-- ASSIGNED TASK --
Across the entries below, the lines containing "TIMBER" should be counted and only their number returned.

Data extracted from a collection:
▬▬▬▬▬▬▬▬▬▬
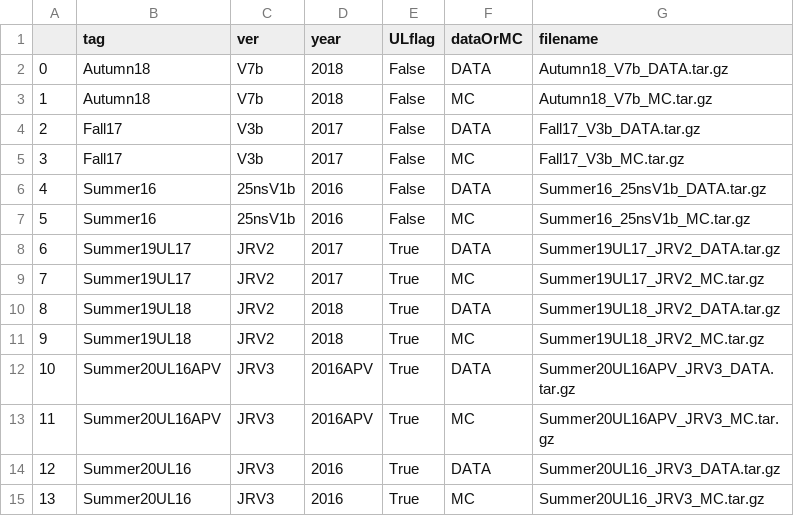
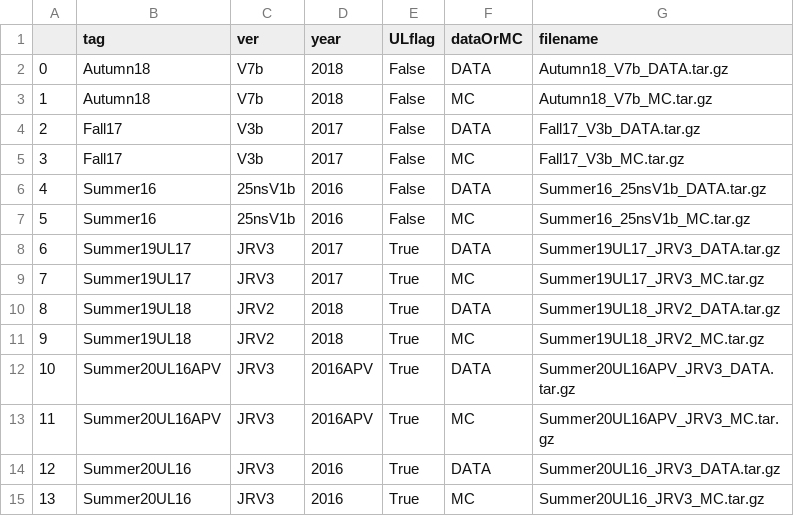
Before and after one commit to lcorcodilos/TIMBER, a CSV file: TIMBER/data/JER/ledger.csv, drawn as a sheet.

```diff
--- a/TIMBER/data/JER/ledger.csv
+++ b/TIMBER/data/JER/ledger.csv
@@ -7,4 +7,4 @@
 5,Summer16,25nsV1b,2016,False,MC,Summer16_25nsV1b_MC.tar.gz
-6,Summer19UL17,JRV2,2017,True,DATA,Summer19UL17_JRV2_DATA.tar.gz
-7,Summer19UL17,JRV2,2017,True,MC,Summer19UL17_JRV2_MC.tar.gz
+6,Summer19UL17,JRV3,2017,True,DATA,Summer19UL17_JRV3_DATA.tar.gz
+7,Summer19UL17,JRV3,2017,True,MC,Summer19UL17_JRV3_MC.tar.gz
 8,Summer19UL18,JRV2,2018,True,DATA,Summer19UL18_JRV2_DATA.tar.gz
```
Also changed, not shown: 2 other files.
▬▬▬▬▬▬▬▬▬▬
-- WRITTEN ANSWER --
3